And there was an Ethiopian, a eunuch, a court official of Candace, queen of the Ethiopians, who was in charge of all her treasure. He had come to Jerusalem to worship and was returning, seated in his chariot, and he was reading the prophet Isaiah. And the Spirit said to Philip, “Go over and join this chariot.”
Have you ever seen the perverted purified? When the Exxon Valdez ran aground in Prince William Sound, Alaska on March 24, 1989, the ship spilled eleven million gallons of crude oil into the delicate ecosystem. Contaminated sea otters, birds, and other creatures were featured on the nightly news as a sad reminder of creation’s fragility. Years later, I remember seeing an advertisement boasting the ‘gentle power’ of Dawn dishwashing soap to decontaminate ducklings in Alaska following the environmental disaster of 1989.
By what power is the perverted purified? By whose power are the defiled made disciples of Jesus Christ?
He elects the excluded. Previously, the Holy Spirit sent Philip to a city (Acts 8:5), to a country, to a people, but in this account, he was sent to a single person. The Ethiopian was likely chosen—or sold by his parents as a child—to enter public service. To set a seal of trust on him for a special office around royal women, he was emasculated (Daniel 1:3-4). In the eyes of first century Judaism, the Ethiopian eunuch was perverted in body and soul and therefore to be excluded from worship in Jerusalem’s Temple (Deuteronomy 23:1). However, those who were once excluded because of indelible externals will be washed clean by irrevocable internals and included by the Holy Spirit of God.
He embraces the excluded. Worship and Bible study are evidence of the Holy Spirit’s regenerating presence in the Ethiopian eunuch. He went up to Jerusalem to worship and as he returned home, he read aloud from Isaiah while riding in his chariot. The Spirit directed Philip the Evangelist to intervene, but not at the Temple. Philip was commanded to “go over and join” the Ethiopian’s chariot. God broke down a wall of separation between Jews (Philip) and Gentiles (Ethiopians), but He also embraced the excluded (eunuchs) because of Jesus’ sacrifice.
In the Parable of the Banquet (Luke 14:13-14), Jesus said: “But when you give a feast, invite the poor, the crippled, the lame, the blind, and you will be blessed, because they cannot repay you (emphasis mine).” In Christ, God chooses the foreign, rejected, crippled, and perverted and applies the purifying power of His Spirit.
If you were God, how would you choose your friends?

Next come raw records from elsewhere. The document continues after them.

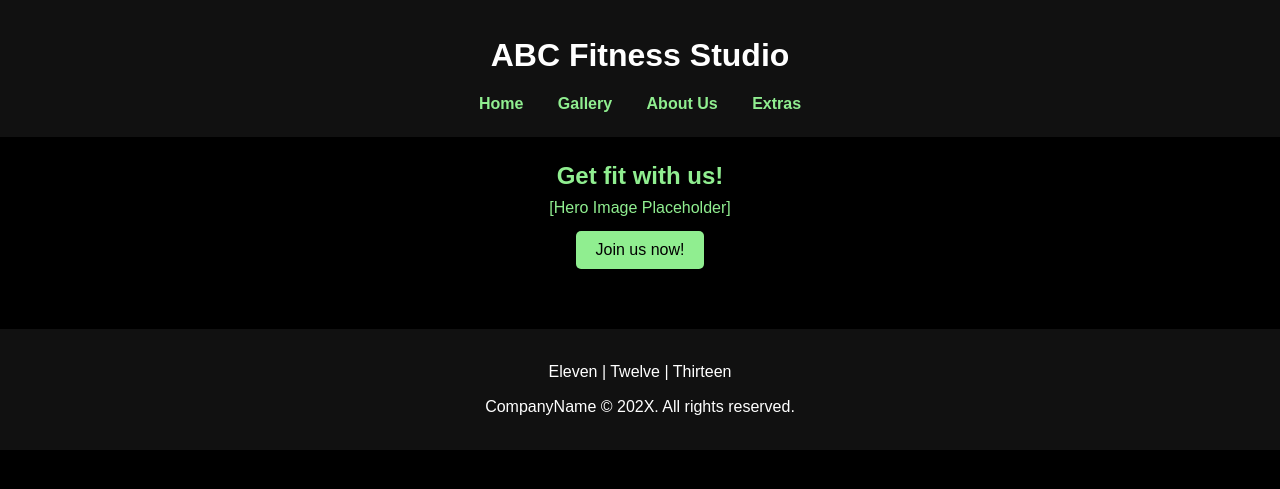
Repository: OhrRafaeloff/Web-Development-Project---ABC-Fitness-Studios
Page: index.html
These files come from the project's save history. The page is drawn as it stood at one moment and after the next save; the edit follows.
The browser window is 1280 px wide. The pictures show the whole page.

Above is the page before, as saved 2025-04-24 09:35:10.

### index.html
<!DOCTYPE html>
<html lang="en">
  <head>
    <meta charset="UTF-8" />
    <title>ABC Fitness Studio</title>
    <link rel="stylesheet" href="style.css" />
  </head>
  <body>
    <header>
      <h1>ABC Fitness Studio</h1>
      <nav>
        <a href="index.html">Home</a>
        <a href="gallery.html">Gallery</a>
        <a href="about-contact.html">About Us</a>
        <a href="extras.html">Extras</a>
      </nav>
    </header>

    <main>
      <section>
        <h2>Get fit with us!</h2>
        <p>[Hero Image Placeholder]</p>
        <button>Join us now!</button>
      </section>
    </main>

    <footer>
      <p>Eleven | Twelve | Thirteen</p>
      <p>CompanyName © 202X. All rights reserved.</p>
    </footer>
  </body>
</html>

<!-- Repeat similar structure for other pages, just changing the content inside <main> and <title> -->

### style.css
/* style.css — ABC Fitness Studio */

/* General Reset & Base Styles */
* {
  box-sizing: border-box;
  margin: 0;
  padding: 0;
}

body {
  font-family: Arial, sans-serif;
  background-color: #000;
  color: #90ee90;
  line-height: 1.6;
}

/* Header and Footer Styling */
header,
footer {
  background-color: #111;
  color: white;
  text-align: center;
  padding: 20px;
}

header h1,
footer p {
  margin: 10px 0;
}

/* Navigation Styling */
nav a {
  color: #90ee90;
  margin: 0 15px;
  text-decoration: none;
  font-weight: bold;
}

nav a:hover {
  text-decoration: underline;
}

/* Main Content Styling */
main {
  padding: 20px;
  text-align: center;
}

section {
  margin-bottom: 40px;
}

/* Buttons */
button {
  background-color: #90ee90;
  color: black;
  padding: 10px 20px;
  border: none;
  border-radius: 5px;
  font-size: 1rem;
  cursor: pointer;
  margin-top: 10px;
}

button:hover {
  background-color: #76d376;
}

/* Images */
img {
  width: 100%;
  max-width: 250px;
  height: auto;
  display: block;
  margin: 0 auto 10px;
  border: 2px solid #333;
}

/* Tables (Gallery Page) */
table {
  width: 100%;
  border-spacing: 20px;
  margin: 0 auto;
}

td {
  text-align: center;
}

/* Forms (About/Contact Page) */
form {
  max-width: 500px;
  margin: 0 auto;
  text-align: left;
}

label {
  display: block;
  margin-top: 10px;
  font-weight: bold;
}

input,
textarea {
  width: 100%;
  padding: 10px;
  margin-top: 5px;
  margin-bottom: 15px;
  border: 1px solid #ccc;
  border-radius: 4px;
  font-size: 1rem;
}

textarea {
  resize: vertical;
}

/* Blockquotes (Testimonials) */
blockquote {
  font-style: italic;
  margin: 20px auto;
  max-width: 600px;
  padding: 15px;
  background-color: #222;
  border-left: 5px solid #90ee90;
  color: #ccc;
}

Loaded but not shown: script.js (no stored copy; drawn as an empty file)

After the next save:
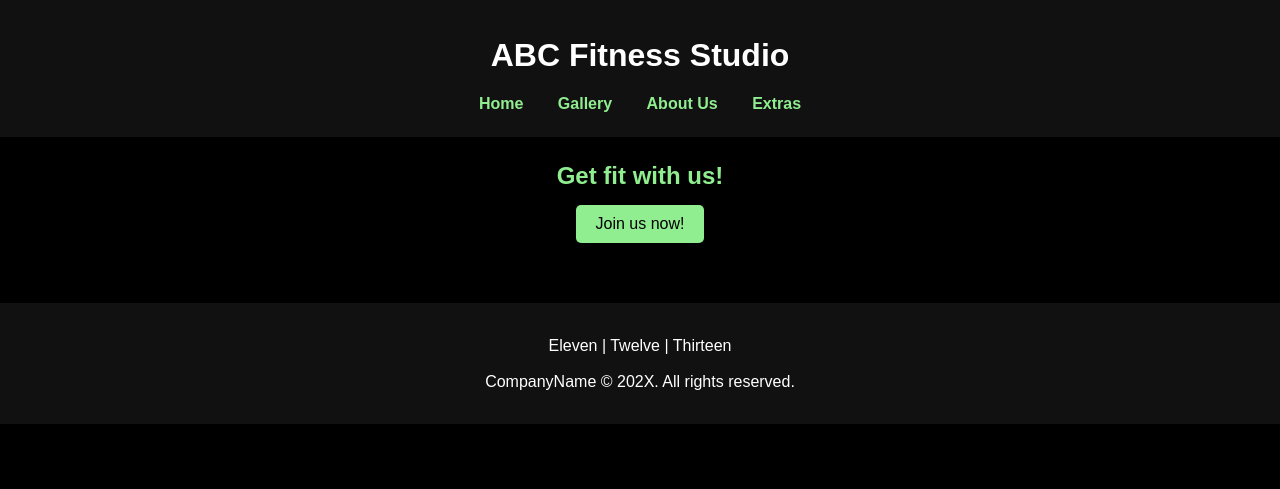
Saved 2 min 56 s later.
--- a/index.html
+++ b/index.html
@@ -2,8 +2,10 @@
 <html lang="en">
   <head>
     <meta charset="UTF-8" />
+    <meta name="viewport" content="width=device-width, initial-scale=1.0" />
     <title>ABC Fitness Studio</title>
     <link rel="stylesheet" href="style.css" />
+    <script defer src="script.js"></script>
   </head>
   <body>
     <header>
@@ -19,8 +21,8 @@
     <main>
       <section>
         <h2>Get fit with us!</h2>
-        <p>[Hero Image Placeholder]</p>
-        <button>Join us now!</button>
+        <p><!-- Hero Image Placeholder --></p>
+        <button id="subscribeBtn">Join us now!</button>
       </section>
     </main>
 
@@ -30,5 +32,3 @@
     </footer>
   </body>
 </html>
-
-<!-- Repeat similar structure for other pages, just changing the content inside <main> and <title> -->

When I was in the second grade, a classmate invited me to his birthday party. The problem was, I didn’t want to go. “If I go to his party, I’ll have to buy him a present and I don’t like him enough for that. Besides, the kids at school don’t really like him”, were the bratty rationalizations offered to my father. But dad, recognizing a teachable moment, said “Son, you don’t choose friends because they already have lots of friends or because of what they can give you. Be a friend to someone who has no friends. Give gifts to those who can give you nothing in return. Be the only friend someone has.” In a brief but unforgettable instant, he taught me about God’s grace in Jesus, the “friend of sinners”.
Aren’t you glad the Omnipotent God targets impotent men?